Prosecutors had asked the federal judge for a "meaningful" reduction in Fortier's sentence for his help in assembling the case against his friend Timothy McVeigh, who has been sentenced to die for his role in the 1995 bombing, and Terry Nichols, who was convicted of conspiracy and will be sentenced on June 4."We need co-operators," Joseph Hartzler, the lead prosecutor against McVeigh, told U.S. District Judge G. Thomas Van Bebber. "As a prosecutor, when I sit down with a person, I need the person to understand that there's a reward at the end."
In the end, that reward was a 12-year sentence on four charges that included transporting firearms stolen from an Arkansas gun collector named Roger Moore and conspiracy to transport the firearms.

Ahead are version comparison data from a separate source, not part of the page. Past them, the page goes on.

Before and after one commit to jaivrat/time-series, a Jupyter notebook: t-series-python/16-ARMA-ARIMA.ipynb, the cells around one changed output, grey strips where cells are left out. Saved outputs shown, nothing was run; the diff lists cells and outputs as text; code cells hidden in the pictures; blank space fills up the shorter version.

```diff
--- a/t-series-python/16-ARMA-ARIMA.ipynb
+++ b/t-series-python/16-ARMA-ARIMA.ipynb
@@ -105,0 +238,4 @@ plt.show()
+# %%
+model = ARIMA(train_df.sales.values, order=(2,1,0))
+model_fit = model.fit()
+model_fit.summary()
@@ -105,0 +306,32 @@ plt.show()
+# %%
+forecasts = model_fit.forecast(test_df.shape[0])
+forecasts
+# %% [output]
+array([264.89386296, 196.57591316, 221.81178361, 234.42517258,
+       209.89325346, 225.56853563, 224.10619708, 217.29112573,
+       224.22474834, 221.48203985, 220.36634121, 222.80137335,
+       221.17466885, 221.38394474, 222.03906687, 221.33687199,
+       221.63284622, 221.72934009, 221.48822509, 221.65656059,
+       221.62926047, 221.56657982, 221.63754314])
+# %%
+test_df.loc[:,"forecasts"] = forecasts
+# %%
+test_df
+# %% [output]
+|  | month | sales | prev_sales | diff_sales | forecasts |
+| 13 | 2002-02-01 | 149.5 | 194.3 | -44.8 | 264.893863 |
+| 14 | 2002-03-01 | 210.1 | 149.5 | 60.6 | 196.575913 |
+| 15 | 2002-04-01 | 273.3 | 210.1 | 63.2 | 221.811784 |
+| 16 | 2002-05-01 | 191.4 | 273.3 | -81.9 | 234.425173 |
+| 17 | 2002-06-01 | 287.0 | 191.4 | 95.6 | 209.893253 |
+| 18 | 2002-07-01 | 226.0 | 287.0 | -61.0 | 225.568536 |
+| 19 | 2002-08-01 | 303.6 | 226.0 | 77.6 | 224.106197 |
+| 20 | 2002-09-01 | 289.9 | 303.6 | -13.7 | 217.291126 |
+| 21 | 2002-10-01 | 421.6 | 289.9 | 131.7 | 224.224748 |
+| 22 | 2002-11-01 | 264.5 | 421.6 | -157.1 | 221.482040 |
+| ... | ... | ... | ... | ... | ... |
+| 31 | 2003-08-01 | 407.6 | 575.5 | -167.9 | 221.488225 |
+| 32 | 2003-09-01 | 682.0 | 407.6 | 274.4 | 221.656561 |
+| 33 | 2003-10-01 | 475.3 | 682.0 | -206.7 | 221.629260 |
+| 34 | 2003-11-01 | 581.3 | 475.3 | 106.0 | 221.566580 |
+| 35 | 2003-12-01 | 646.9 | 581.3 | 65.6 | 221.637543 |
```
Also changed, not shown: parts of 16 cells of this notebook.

Prosecutors said money from the sale of these guns helped finance the bombing.
Fortier also pleaded guilty to misprision of a felony, meaning that while he knew of the plot, he did not make it known to the authorities, and that he made false statement to FBI agents in denying any prior knowledge of the plot.
"Michael Fortier did not believe Timothy McVeigh was going to carry out the bombing," Fortier's lawyer, Michael McGuire, told Van Bebber. "For his negligence, he will always be the unforgiven man."

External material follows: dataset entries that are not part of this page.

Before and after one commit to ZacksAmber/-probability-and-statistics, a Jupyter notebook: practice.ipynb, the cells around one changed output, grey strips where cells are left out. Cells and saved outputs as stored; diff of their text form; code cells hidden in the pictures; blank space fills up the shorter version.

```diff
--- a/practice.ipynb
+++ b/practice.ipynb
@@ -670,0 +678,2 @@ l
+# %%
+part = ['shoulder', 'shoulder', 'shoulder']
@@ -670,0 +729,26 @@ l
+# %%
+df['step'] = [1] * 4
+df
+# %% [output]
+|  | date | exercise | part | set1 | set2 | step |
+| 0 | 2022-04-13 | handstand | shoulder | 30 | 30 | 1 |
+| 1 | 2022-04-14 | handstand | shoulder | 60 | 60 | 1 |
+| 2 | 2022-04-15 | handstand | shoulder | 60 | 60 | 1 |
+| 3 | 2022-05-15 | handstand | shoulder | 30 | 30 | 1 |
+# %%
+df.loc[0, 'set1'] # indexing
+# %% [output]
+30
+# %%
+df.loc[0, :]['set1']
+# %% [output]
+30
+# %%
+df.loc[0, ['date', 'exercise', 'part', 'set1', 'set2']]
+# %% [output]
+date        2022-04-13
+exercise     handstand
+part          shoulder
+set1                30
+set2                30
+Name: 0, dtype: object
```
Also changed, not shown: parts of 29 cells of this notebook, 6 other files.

Minutes before he was sentenced, Fortier, who is 29, faced the judge, with his back to the courtroom crowded with bombing victims. Weeping, Fortier read a statement of apology. "You have all suffered for what I have done and what I failed to do," he said.
"I am upset all around," Oneta Johnson said Wednesday after the sentencing. Johnson's mother was one of the 168 people killed in the April 19, 1995, bombing of the Alfred P. Murrah Federal Building. More than 500 other people were injured.
"I personally think my mom was let down and the other bombing victims were let down," Johnson said. "I think it should have been more."